Almost 80 percent of sports field managers say they don’t earn enough, according to a recent SFM Twitter poll. There will always be some disparity between facility types and general satisfaction with salaries, but 80 percent dissatisfaction is a giant number. Just 21 percent of respondents said their salary is fair.

By comparison, 57 percent of golf course superintendents say their pay is fair, according to an annual survey from sister publication Superintendent magazine. About 40 percent of golf course superintendents say they are unfairly compensated for the hours they work, and 3 percent said “I never thought I would make this much money.” Wonder what that feels like.

For sports field managers, this salary shortfall compounds our ability to find and retain good help. Depressed salaries start at the top of the profession and extend through organizations. Over the years, we’ve come to accept the pay scales for us and our team. But we have no choice but to change that.

Green industries are all clamoring for more qualified workers, and as a corollary, equipment solutions that save or replace labor. The need for workers is driving snow management companies to purchase specialty sidewalk machines that can replace an eight-man crew of shovelers with one equipment operator. Superintendents are deploying GPS-guided sprayers, mowers and earth movers to save time and man hours. In both instances, employers hold onto higher-paid, higher-skilled employees who have better job security and a more stable workforce.

Competition is greater than ever. Unemployment is at its lowest level since the 1970s, and a strong economy means that the service industries will continue to expand and steal labor away from other sectors. Landscape companies often outprice the market because their labor keeps the business going and allows them to take on new clients. Even McDonald’s pays $15 per hour in some markets.

There’s another challenge on the horizon: A new proposal in New York could require employers to pay a minimum of four hours of pay for canceled shifts within 72 hours of start time, for any time they report to work and are sent home for whatever reason, and for employees who call in to confirm shifts. These rules will hamper profitability for landscape companies and snow management companies that are weather dependent, and they will affect sports fields, too. But sports field managers could use their more-predictable working hours as an advantage if this employment rule becomes more widespread. More regimented scheduling will allow field managers to better control costs and will help to guarantee the hours of skilled workers that you might want to retain but risk losing to other green industry positions.

Here’s another advantage: Field work isn’t just a job, it’s a profession, and it’s up to you to spin it that way. We often blame competition, pay and the physical work as reasons why we can’t find and retain good employees. But some blame is on managers who fail to provide an environment of autonomy, continued learning and purpose. These are the most important ways to nurture intrinsic motivation, and self-motivation will beat any incentive program that you’ve created.

The benchmark General Social Survey has been running since 1972 and has gauged a number of societal metrics, including civil liberties, religion and worker priorities. Since 1972, across three generations that have seen the advent of the digital workforce, promotions are still the most desired work benefit, followed by income, meaningful work, job security and hours. People want to be part of the team and continue with structured learning that leads to mastery of tasks.

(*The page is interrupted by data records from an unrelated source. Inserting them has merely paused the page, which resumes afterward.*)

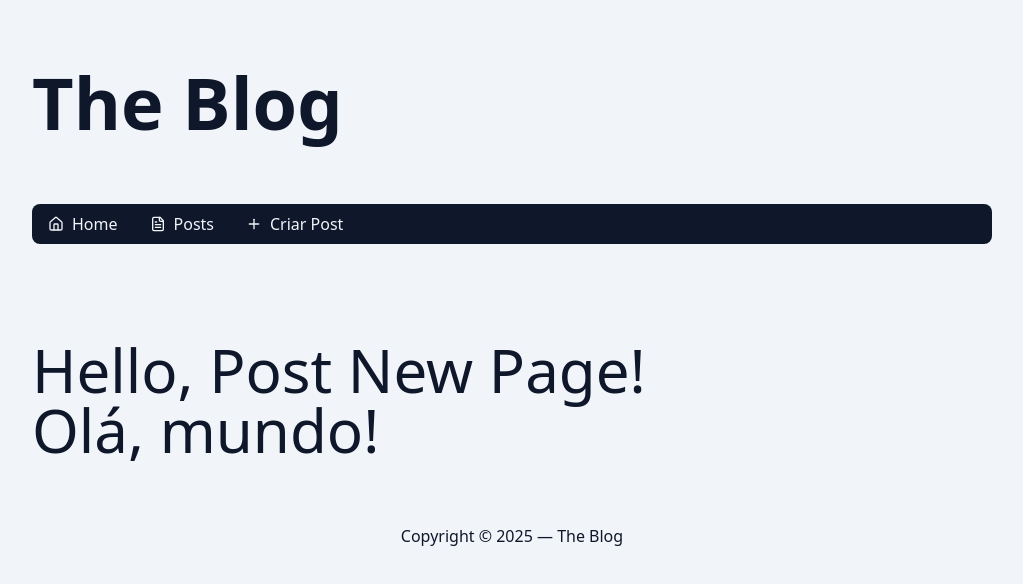
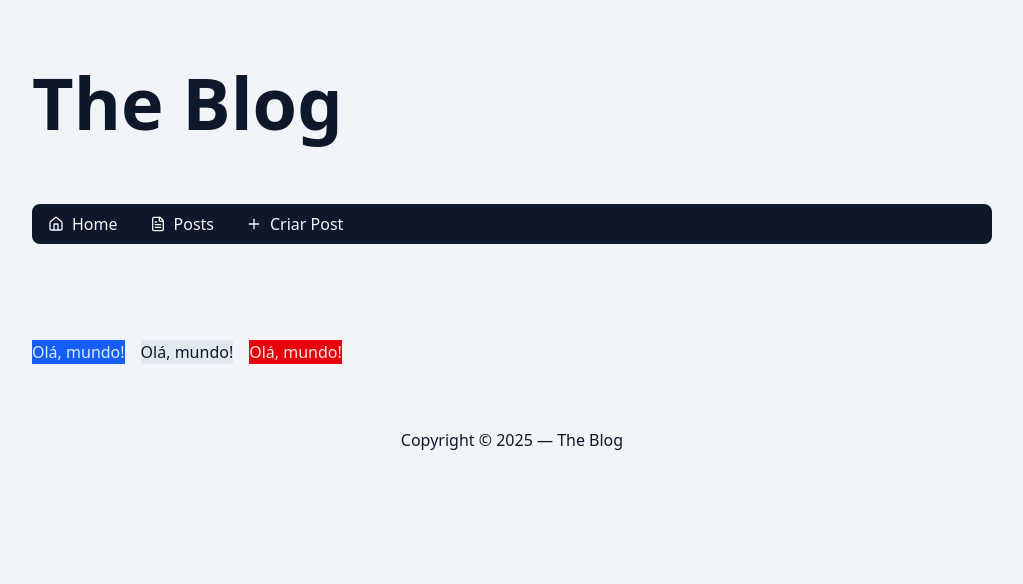
Before and after one commit to swtz/lom-blog-app, a Next.js app: page /admin/post/new in a window 1280 px wide. Shown: the top 584 px of the page, without its empty margins (128-1151 px from the left). Built offline with nearby package versions, Linux system fonts and the light colour scheme.

Commit message:
Finished class 176 — Used TypeScript to define styled variants for the Button component.

```diff
--- a/src/app/admin/post/new/page.tsx
+++ b/src/app/admin/post/new/page.tsx
@@ -2,9 +2,16 @@ import { Button } from '@/components/Button';
 
 export default async function AdminPostNewPage() {
   return (
-    <div className='py-16 text-6xl'>
-      Hello, Post New Page!
-      <Button>Olá, mundo!</Button>
+    <div className='py-16 flex gap-4'>
+      <Button variant='default' size='sm'>
+        Olá, mundo!
+      </Button>
+      <Button variant='ghost' size='md'>
+        Olá, mundo!
+      </Button>
+      <Button variant='danger' size='lg'>
+        Olá, mundo!
+      </Button>
     </div>
   );
 }
--- a/src/components/Button/index.tsx
+++ b/src/components/Button/index.tsx
@@ -1,7 +1,32 @@
+import clsx from 'clsx';
 import { ComponentProps } from 'react';
 
-type ButtonProps = {} & ComponentProps<'button'>;
+type ButtonVariants = 'default' | 'ghost' | 'danger';
+type ButtonSizes = 'sm' | 'md' | 'lg';
 
-export function Button({ ...props }: ButtonProps) {
-  return <button {...props} />;
+type ButtonProps = {
+  variant?: ButtonVariants;
+  size?: ButtonSizes;
+} & ComponentProps<'button'>;
+
+export function Button({
+  variant = 'default',
+  size = 'md',
+  ...props
+}: ButtonProps) {
+  const buttonVariants: Record<ButtonVariants, string> = {
+    default: clsx('bg-blue-600 text-blue-100'),
+    ghost: clsx('bg-slate-200 text-slate-900'),
+    danger: clsx('bg-red-600 text-red-100'),
+  };
+
+  const buttonSizes: Record<ButtonSizes, string> = {
+    sm: clsx(''),
+    md: clsx(''),
+    lg: clsx(''),
+  };
+
+  const buttonClasses = clsx(buttonVariants[variant], buttonSizes[size]);
+
+  return <button className={buttonClasses} {...props} />;
 }
```
Also changed, not shown: annotations.txt.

We can do a better job of identifying the workers we want to keep and create a framework of learning and advancement for them that engineers more stability for us as managers. This process might start with paying more, but it ends and thrives with dedicating time and effort to being better managers. When organizations recognize that, then the right people and the right pay will come.